News State NSW News NSW Labor slumps in poll
Updated:

NSW Labor slumps in poll

Share
Twitter Facebook Reddit Pinterest Email

The New South Wales Labor Party faces a wipeout at the March state election, with support for the Coalition Government at a six-month high, according to the latest Newspoll.

The Coalition government holds a lead of 56 to 44 per cent on a two-party-preferred basis, with Labor trailing since the start of the year.

Opposition leader John Robertson resigned on Tuesday after it was revealed he signed a letter for Sydney siege gunman Man Haron Monis over child visitation rights in 2011.

• Robertson steps down as NSW Opposition Leader
• Mike Baird most popular state leader

The party is now scrambling to appoint a new leader before the March 28 election.

Newspoll puts the Coalition ahead in the primary vote, 44 to 38.

Despite a string of Liberal MPs being hauled before the Independent Commission Against Corruption, Mr Robertson has failed to make a dent in Premier Mike Baird’s popularity.

Mr Baird was preferred leader by a large margin of 52 to 17 in a Newspoll conducted in September.

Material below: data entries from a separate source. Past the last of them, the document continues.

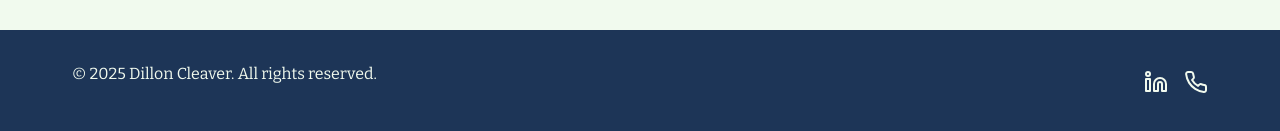
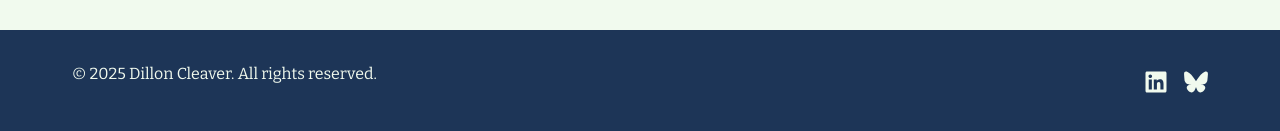
Before and after one commit to dillon-cleaver/dillon-cleaver-portfolio-next, a Next.js app: page / in a window 1280 px wide. Shown: the part 4036-4167 px from the top of the page. Built offline with nearby package versions, Linux system fonts and the light colour scheme.

Commit message:
Update footer icons.

```diff
--- a/components/Footer.tsx
+++ b/components/Footer.tsx
@@ -20,16 +20,11 @@ export default function Footer() {
               xmlns="http://www.w3.org/2000/svg"
               width="24"
               height="24"
-              viewBox="0 0 24 24"
-              fill="none"
-              stroke="currentColor"
-              strokeWidth="2"
-              strokeLinecap="round"
-              strokeLinejoin="round"
+              viewBox="0 0 448 512"
+              fill="currentColor"
+              stroke="none"
             >
-              <path d="M16 8a6 6 0 0 1 6 6v7h-4v-7a2 2 0 0 0-2-2 2 2 0 0 0-2 2v7h-4v-7a6 6 0 0 1 6-6z"></path>
-              <rect x="2" y="9" width="4" height="12"></rect>
-              <circle cx="4" cy="4" r="2"></circle>
+              <path d="M416 32H31.9C14.3 32 0 46.5 0 64.3v383.4C0 465.5 14.3 480 31.9 480H416c17.6 0 32-14.5 32-32.3V64.3c0-17.8-14.4-32.3-32-32.3zM135.4 416H69V202.2h66.5V416zm-33.2-243c-21.3 0-38.5-17.3-38.5-38.5S80.9 96 102.2 96c21.2 0 38.5 17.3 38.5 38.5 0 21.3-17.2 38.5-38.5 38.5zm282.1 243h-66.4V312c0-24.8-.5-56.7-34.5-56.7-34.6 0-39.9 27-39.9 54.9V416h-66.4V202.2h63.7v29.2h.9c8.9-16.8 30.6-34.5 62.9-34.5 67.2 0 79.7 44.3 79.7 101.9V416z" />
             </svg>
           </a>
           <a
@@ -42,14 +37,11 @@ export default function Footer() {
               xmlns="http://www.w3.org/2000/svg"
               width="24"
               height="24"
-              viewBox="0 0 24 24"
-              fill="none"
-              stroke="currentColor"
-              strokeWidth="2"
-              strokeLinecap="round"
-              strokeLinejoin="round"
+              viewBox="0 0 512 512"
+              fill="currentColor"
+              stroke="none"
             >
-              <path d="M22 16.92v3a2 2 0 0 1-2.18 2 19.79 19.79 0 0 1-8.63-3.07 19.5 19.5 0 0 1-6-6 19.79 19.79 0 0 1-3.07-8.67A2 2 0 0 1 4.11 2h3a2 2 0 0 1 2 1.72 12.84 12.84 0 0 0 .7 2.81 2 2 0 0 1-.45 2.11L8.09 9.91a16 16 0 0 0 6 6l1.27-1.27a2 2 0 0 1 2.11-.45 12.84 12.84 0 0 0 2.81.7A2 2 0 0 1 22 16.92z"></path>
+              <path d="M111.8 62.2C170.2 105.9 233 194.7 256 242.4c23-47.6 85.8-136.4 144.2-180.2c42.1-31.6 110.3-56 110.3 21.8c0 15.5-8.9 130.5-14.1 149.2C478.2 298 412 314.6 353.1 304.5c102.9 17.5 129.1 75.5 72.5 133.5c-107.4 110.2-154.3-27.6-166.3-62.9l0 0c-1.7-4.9-2.6-7.8-3.3-7.8s-1.6 3-3.3 7.8l0 0c-12 35.3-59 173.1-166.3 62.9c-56.5-58-30.4-116 72.5-133.5C100 314.6 33.8 298 15.7 233.1C10.4 214.4 1.5 99.4 1.5 83.9c0-77.8 68.2-53.4 110.3-21.8z" />
             </svg>
           </a>
         </div>
```
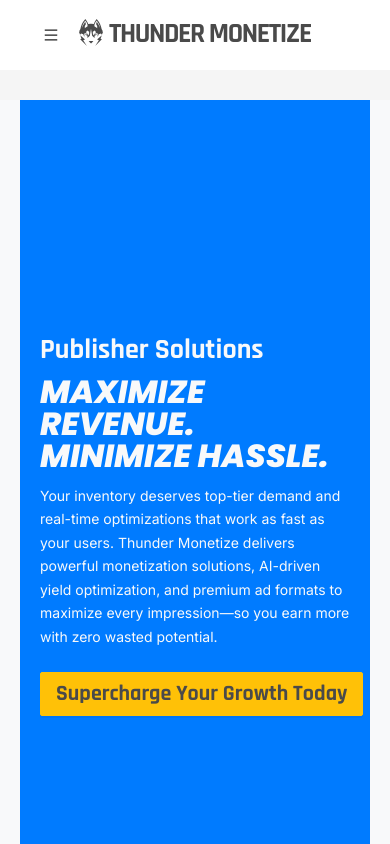
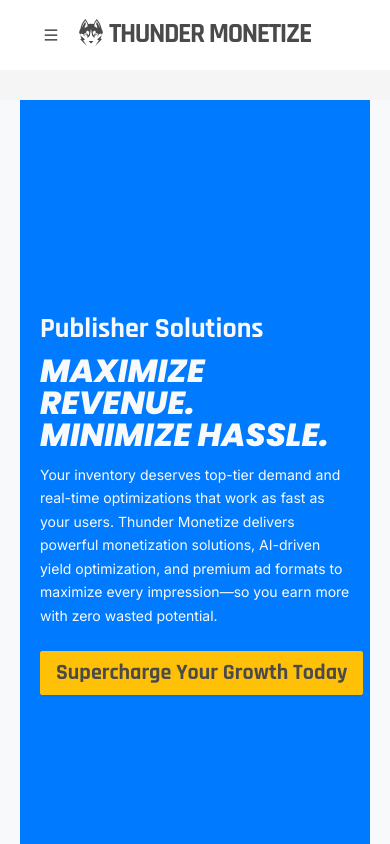
Before and after one commit to jwong65/vite-react-site, a React (Vite) app: page /publisher in a window 390 px wide. Shown: the top 844 px of the page. Built offline with nearby package versions, Linux system fonts and the light colour scheme.

Commit message:
Removed margin on hero container and reduced padding top in main-heading breakpoint 480

```diff
--- a/src/pages/publisher.css
+++ b/src/pages/publisher.css
@@ -456,6 +456,7 @@
         display: flex;
         flex-direction: column;
         justify-content: center;
+        margin: 0;
     }
     .publisher-text-overlay{
         position: relative;
@@ -466,7 +467,7 @@
     }
 
     .publisher-main-heading{
-        margin-top: 72px;
+        margin-top: 30px;
         font-size: 28px;
         text-align: left;
         width: 100%;
```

AAP
NSW Premier Mike Baird continues his poll dominance. Image: AAP

Eleven Coalition MPs have quit because of damning ICAC revelations.

Mr Robertson’s disapproval rating surged eight percentage points to 38 per cent in the past two months.

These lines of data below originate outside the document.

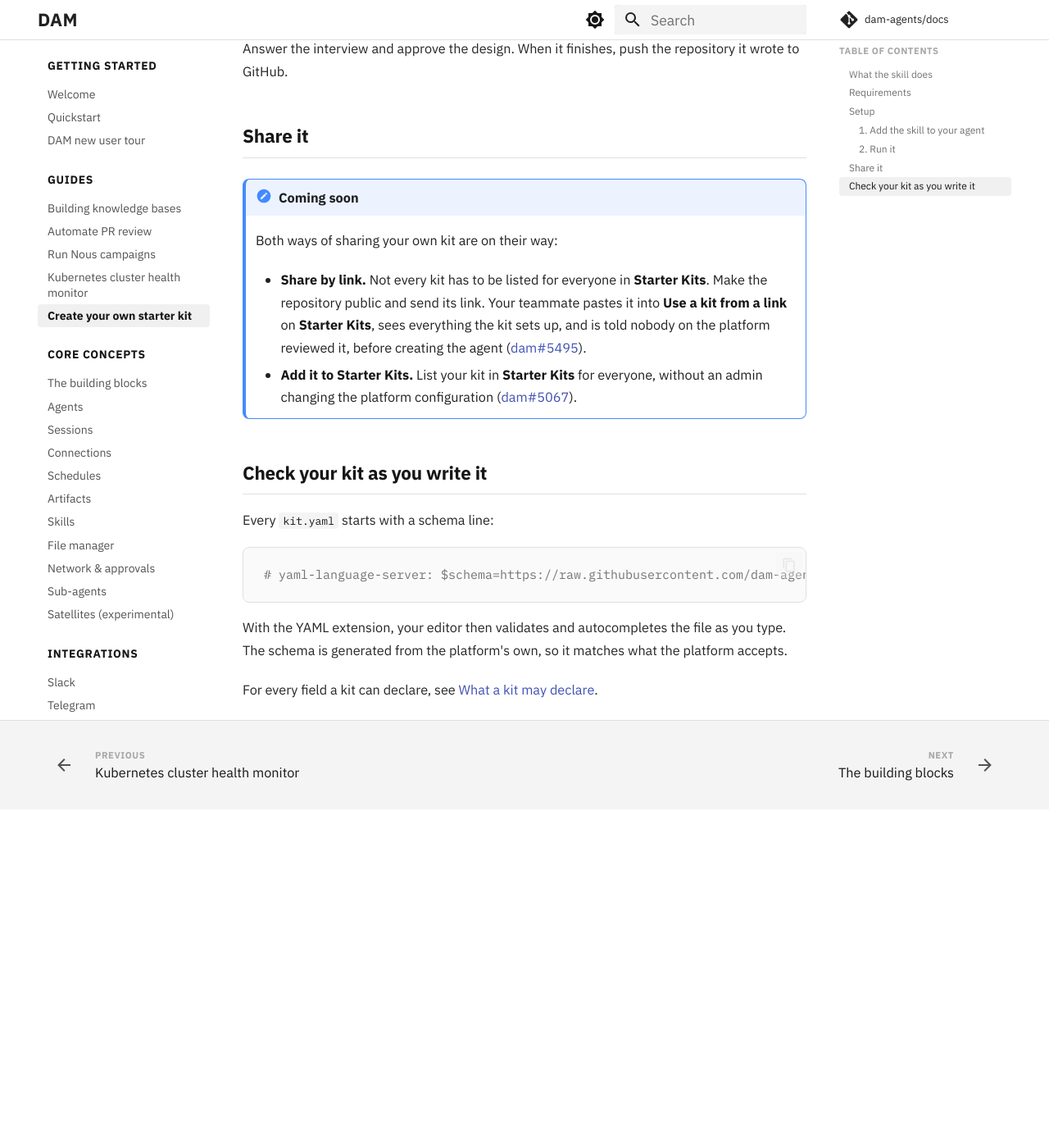
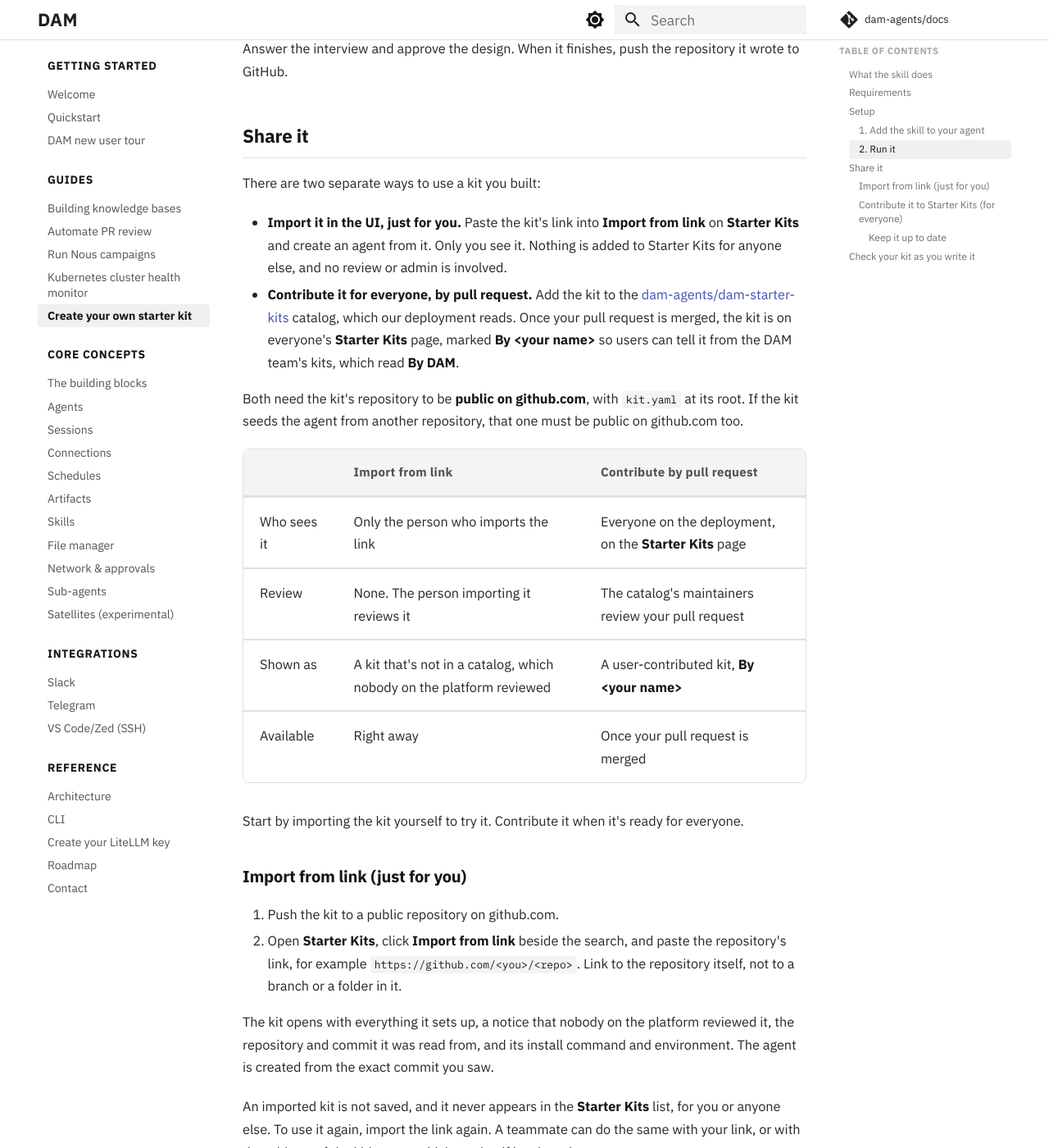
Before and after one commit to dam-agents/docs, an MkDocs documentation site: the page built from docs/guides/create-starter-kit.md, in a window 1280 px wide and 1400 px high, scrolled down 1643 px. Shown: the whole window at 82% size. Built offline with MkDocs 1.6.1 and Material for MkDocs 9.7.7, drawn with Linux system fonts in a browser that asks for light colours; comment, search, counter and statistics services are not loaded; before the commit the page ends 2630 px from its top, so only the background shows below that; some of the changed text lies outside the part shown.

Commit message:
docs(starter-kits): explain how to import a kit for yourself and contribute one for everyone (#5)
Replace the "Coming soon" note in Create your own starter kit with the two ways that ship in v0.3.0: Import from link, used only by the person who imports it, and a pull request to the dam-agents/dam-starter-kits catalog that names a publisher, so the kit shows as "By <name>" instead of "By DAM".

Assisted-By: Claude
Signed-off-by: Jenna Winkler <135358348+jenna-winkler@users.noreply.github.com>

````diff
--- a/docs/guides/create-starter-kit.md
+++ b/docs/guides/create-starter-kit.md
@@ -47,11 +47,65 @@ Answer the interview and approve the design. When it finishes, push the reposito
 
 ## Share it
 
-!!! note "Coming soon"
-    Both ways of sharing your own kit are on their way:
+There are two separate ways to use a kit you built:
 
-    - **Share by link.** Not every kit has to be listed for everyone in **Starter Kits**. Make the repository public and send its link. Your teammate pastes it into **Use a kit from a link** on **Starter Kits**, sees everything the kit sets up, and is told nobody on the platform reviewed it, before creating the agent ([dam#5495](https://github.com/dam-agents/dam/issues/5495)).
-    - **Add it to Starter Kits.** List your kit in **Starter Kits** for everyone, without an admin changing the platform configuration ([dam#5067](https://github.com/dam-agents/dam/issues/5067)).
+- **Import it in the UI, just for you.** Paste the kit's link into **Import from link** on **Starter Kits** and create an agent from it. Only you see it. Nothing is added to Starter Kits for anyone else, and no review or admin is involved.
+- **Contribute it for everyone, by pull request.** Add the kit to the [dam-agents/dam-starter-kits](https://github.com/dam-agents/dam-starter-kits) catalog, which our deployment reads. Once your pull request is merged, the kit is on everyone's **Starter Kits** page, marked **By &lt;your name&gt;** so users can tell it from the DAM team's kits, which read **By DAM**.
+
+Both need the kit's repository to be **public on github.com**, with `kit.yaml` at its root. If the kit seeds the agent from another repository, that one must be public on github.com too.
+
+| | Import from link | Contribute by pull request |
+|---|---|---|
+| Who sees it | Only the person who imports the link | Everyone on the deployment, on the **Starter Kits** page |
+| Review | None. The person importing it reviews it | The catalog's maintainers review your pull request |
+| Shown as | A kit that's not in a catalog, which nobody on the platform reviewed | A user-contributed kit, **By &lt;your name&gt;** |
+| Available | Right away | Once your pull request is merged |
+
+Start by importing the kit yourself to try it. Contribute it when it's ready for everyone.
+
+### Import from link (just for you)
+
+1. Push the kit to a public repository on github.com.
+2. Open **Starter Kits**, click **Import from link** beside the search, and paste the repository's link, for example `https://github.com/<you>/<repo>`. Link to the repository itself, not to a branch or a folder in it.
+
+The kit opens with everything it sets up, a notice that nobody on the platform reviewed it, the repository and commit it was read from, and its install command and environment. The agent is created from the exact commit you saw.
+
+An imported kit is not saved, and it never appears in the **Starter Kits** list, for you or anyone else. To use it again, import the link again. A teammate can do the same with your link, or with the address of the kit's page, which can itself be shared.
+
+### Contribute it to Starter Kits (for everyone)
+
+Besides the DAM team's built-in kits, the **Starter Kits** page lists the kits in the [dam-agents/dam-starter-kits](https://github.com/dam-agents/dam-starter-kits) catalog. To add yours, open a pull request there that lists your repository and names you as its publisher.
+
+1. Push the kit to a public repository on github.com. Before you open the pull request, check that it works: create an agent from it with **Import from link**.
+2. Fork [dam-agents/dam-starter-kits](https://github.com/dam-agents/dam-starter-kits) and add an entry to the end of the `kits:` list in `catalog.yaml`:
+
+    ```yaml
+    kits:
+      # ...existing kits...
+      - url: https://github.com/<you>/<repo>
+        publisher:
+          name: Your Name
+          url: https://github.com/<you>
+    ```
+
+    - `url` is your kit's repository. Don't put a branch or a version in it.
+    - `publisher.name` is the name the kit shows under its title, as **By Your Name**. It can be a person or a team, up to 80 characters.
+    - `publisher.url` is optional. It must start with `https://`. In the kit's window, your name links to it. Your GitHub profile is a good choice.
+
+3. Open a pull request. Say what the kit does and who it's for. CI checks `catalog.yaml` against the catalog's schema.
+4. Once a maintainer merges it, your kit appears on **Starter Kits** at the platform's next catalog refresh, within about 10 minutes. No redeploy is needed.
+
+!!! important "Always add `publisher` for your own kit"
+    A catalog entry without `publisher` is shown as a kit from the DAM team. Only the catalog entry sets who published a kit. `kit.yaml` has no field for it, so a kit can't claim to be the team's.
+
+#### Keep it up to date
+
+You don't need another pull request for an update. Push to your repository's default branch:
+
+- New agents are created from the new commit after the next catalog refresh.
+- If your kit seeds the agent from a repository and doesn't pin the seed to a commit, agents already created from it get a **Kit update** offer when that branch moves. Their owners choose which changes to take. Add a `VERSION` and a `CHANGELOG.md` so they see what changed.
+
+To change your name or link, or to remove your kit from Starter Kits, open a pull request that edits or deletes your entry in `catalog.yaml`.
 
 ## Check your kit as you write it
 
````
Also changed, not shown: docs/core-concepts/agents.md (+4 -2 lines).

Several NSW Labor members are expected to contest the upcoming leadership ballot, with Shadow Treasurer Michael Daley the first to publicly declare his interest.

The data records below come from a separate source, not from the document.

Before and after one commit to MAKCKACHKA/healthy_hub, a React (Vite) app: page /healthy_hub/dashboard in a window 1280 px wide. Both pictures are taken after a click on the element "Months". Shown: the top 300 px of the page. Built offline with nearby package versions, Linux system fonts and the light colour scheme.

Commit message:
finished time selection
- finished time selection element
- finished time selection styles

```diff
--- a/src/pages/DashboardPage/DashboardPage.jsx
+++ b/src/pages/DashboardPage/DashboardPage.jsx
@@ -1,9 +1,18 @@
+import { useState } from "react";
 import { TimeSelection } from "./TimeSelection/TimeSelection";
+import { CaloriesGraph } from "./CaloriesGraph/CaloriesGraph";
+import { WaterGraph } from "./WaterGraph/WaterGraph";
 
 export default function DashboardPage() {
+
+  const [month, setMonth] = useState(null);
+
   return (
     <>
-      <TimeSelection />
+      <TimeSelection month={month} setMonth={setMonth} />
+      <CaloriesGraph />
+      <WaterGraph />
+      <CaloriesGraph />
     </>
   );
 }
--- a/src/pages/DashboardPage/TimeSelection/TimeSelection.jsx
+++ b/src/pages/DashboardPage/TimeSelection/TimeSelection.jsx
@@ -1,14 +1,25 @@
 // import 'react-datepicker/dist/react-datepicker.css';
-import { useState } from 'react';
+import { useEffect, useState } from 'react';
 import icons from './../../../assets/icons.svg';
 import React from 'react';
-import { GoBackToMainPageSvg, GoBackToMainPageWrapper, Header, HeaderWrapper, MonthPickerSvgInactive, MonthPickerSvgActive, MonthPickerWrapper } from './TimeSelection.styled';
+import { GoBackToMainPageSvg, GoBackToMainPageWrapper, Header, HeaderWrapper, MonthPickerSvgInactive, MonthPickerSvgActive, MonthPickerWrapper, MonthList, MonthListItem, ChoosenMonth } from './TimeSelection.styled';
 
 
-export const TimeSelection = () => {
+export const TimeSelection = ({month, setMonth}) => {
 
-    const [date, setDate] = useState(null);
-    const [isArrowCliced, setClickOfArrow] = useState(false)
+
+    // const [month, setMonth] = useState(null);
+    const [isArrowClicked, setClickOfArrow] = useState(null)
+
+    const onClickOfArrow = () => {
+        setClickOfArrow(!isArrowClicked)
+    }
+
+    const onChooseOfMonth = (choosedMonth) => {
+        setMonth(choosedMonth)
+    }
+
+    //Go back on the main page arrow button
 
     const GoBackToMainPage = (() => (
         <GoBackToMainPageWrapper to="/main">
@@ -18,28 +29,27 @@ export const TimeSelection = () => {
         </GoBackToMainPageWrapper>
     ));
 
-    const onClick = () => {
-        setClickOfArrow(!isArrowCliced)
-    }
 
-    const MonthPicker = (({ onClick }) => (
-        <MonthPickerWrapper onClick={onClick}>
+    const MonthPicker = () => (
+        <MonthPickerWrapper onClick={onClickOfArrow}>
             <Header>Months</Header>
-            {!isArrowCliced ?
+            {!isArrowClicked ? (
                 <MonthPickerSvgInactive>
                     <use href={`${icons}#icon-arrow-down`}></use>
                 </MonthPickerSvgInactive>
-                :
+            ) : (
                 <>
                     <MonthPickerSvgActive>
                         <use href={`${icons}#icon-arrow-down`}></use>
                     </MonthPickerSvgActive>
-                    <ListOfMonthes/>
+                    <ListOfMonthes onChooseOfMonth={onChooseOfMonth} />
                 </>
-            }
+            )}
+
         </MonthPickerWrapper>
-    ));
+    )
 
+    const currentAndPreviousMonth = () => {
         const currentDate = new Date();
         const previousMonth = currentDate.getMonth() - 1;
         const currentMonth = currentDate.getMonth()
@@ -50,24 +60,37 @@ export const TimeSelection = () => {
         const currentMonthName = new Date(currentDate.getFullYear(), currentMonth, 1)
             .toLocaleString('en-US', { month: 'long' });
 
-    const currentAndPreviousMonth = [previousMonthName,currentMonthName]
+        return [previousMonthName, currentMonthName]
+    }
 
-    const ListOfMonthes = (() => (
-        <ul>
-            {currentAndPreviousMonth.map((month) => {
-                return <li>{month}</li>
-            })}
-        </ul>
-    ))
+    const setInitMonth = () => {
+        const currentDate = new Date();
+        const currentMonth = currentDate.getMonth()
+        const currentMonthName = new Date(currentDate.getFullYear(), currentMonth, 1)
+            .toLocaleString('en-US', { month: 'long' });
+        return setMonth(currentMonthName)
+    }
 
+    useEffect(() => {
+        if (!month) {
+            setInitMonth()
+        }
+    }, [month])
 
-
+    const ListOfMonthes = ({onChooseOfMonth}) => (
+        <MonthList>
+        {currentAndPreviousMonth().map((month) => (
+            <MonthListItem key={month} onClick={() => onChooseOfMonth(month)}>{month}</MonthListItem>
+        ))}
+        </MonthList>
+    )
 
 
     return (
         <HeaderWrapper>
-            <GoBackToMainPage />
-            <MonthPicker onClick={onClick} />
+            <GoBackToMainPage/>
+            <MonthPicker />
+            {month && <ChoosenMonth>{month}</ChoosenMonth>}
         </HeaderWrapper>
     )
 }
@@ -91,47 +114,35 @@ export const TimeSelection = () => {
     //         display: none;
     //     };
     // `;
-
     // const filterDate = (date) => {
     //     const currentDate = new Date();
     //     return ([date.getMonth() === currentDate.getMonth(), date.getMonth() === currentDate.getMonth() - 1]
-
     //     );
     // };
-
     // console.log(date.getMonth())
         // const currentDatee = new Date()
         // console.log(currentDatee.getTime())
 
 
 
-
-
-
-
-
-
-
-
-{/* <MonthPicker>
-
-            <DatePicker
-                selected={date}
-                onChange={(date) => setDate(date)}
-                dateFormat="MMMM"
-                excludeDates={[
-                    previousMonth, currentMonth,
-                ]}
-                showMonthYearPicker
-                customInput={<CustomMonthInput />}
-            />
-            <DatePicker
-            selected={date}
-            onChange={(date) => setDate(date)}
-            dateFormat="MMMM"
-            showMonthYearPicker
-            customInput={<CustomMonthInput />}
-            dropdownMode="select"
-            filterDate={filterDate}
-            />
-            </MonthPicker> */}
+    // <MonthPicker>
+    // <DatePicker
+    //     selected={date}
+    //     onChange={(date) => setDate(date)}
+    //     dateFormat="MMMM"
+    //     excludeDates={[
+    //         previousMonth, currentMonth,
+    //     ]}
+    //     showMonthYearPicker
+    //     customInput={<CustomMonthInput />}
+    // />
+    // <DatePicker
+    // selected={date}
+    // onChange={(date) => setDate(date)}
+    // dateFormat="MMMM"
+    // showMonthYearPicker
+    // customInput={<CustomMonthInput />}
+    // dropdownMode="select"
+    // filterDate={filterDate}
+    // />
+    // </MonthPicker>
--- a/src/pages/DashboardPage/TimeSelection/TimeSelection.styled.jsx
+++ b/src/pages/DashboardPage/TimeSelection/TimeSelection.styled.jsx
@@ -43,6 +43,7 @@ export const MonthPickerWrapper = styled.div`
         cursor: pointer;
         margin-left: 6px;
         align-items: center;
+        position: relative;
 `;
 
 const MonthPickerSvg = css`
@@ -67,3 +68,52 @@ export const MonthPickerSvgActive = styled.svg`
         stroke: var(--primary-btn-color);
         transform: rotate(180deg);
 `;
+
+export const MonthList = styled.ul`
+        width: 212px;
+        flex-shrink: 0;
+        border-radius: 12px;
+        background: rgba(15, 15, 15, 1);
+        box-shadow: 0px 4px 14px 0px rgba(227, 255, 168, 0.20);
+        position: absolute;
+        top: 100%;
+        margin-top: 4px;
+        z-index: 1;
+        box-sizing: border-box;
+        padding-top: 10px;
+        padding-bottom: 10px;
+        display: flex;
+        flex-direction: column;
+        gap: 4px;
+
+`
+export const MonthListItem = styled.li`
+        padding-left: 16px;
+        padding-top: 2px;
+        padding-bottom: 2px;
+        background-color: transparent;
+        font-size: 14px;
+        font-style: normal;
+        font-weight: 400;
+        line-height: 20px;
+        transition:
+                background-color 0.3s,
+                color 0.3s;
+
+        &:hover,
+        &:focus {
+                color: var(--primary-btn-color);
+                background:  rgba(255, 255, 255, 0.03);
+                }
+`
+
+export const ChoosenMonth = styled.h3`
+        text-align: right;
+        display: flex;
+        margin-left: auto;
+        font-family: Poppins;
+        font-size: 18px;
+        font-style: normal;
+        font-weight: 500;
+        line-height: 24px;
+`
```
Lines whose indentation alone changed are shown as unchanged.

Mr Daley said he had been “a proud member of the parliamentary Labor party for 10 years” and he was “looking forward to taking part in the upcoming leadership ballot”.

According to Fairfax, environment spokesman Luke Foley could be another contender and has not ruled out standing.

Mr Foley and Mr Daley are from opposing factions within the Labor Party, with Mr Foley a leading figure in the party’s left, and Mr Daley a member of the right.

Acting opposition leader Linda Burney could also be another candidate, after failing rule out contesting in an interview with the ABC.

The Labor caucus will meet on January 5 to elect a new leader.

Comments
View Comments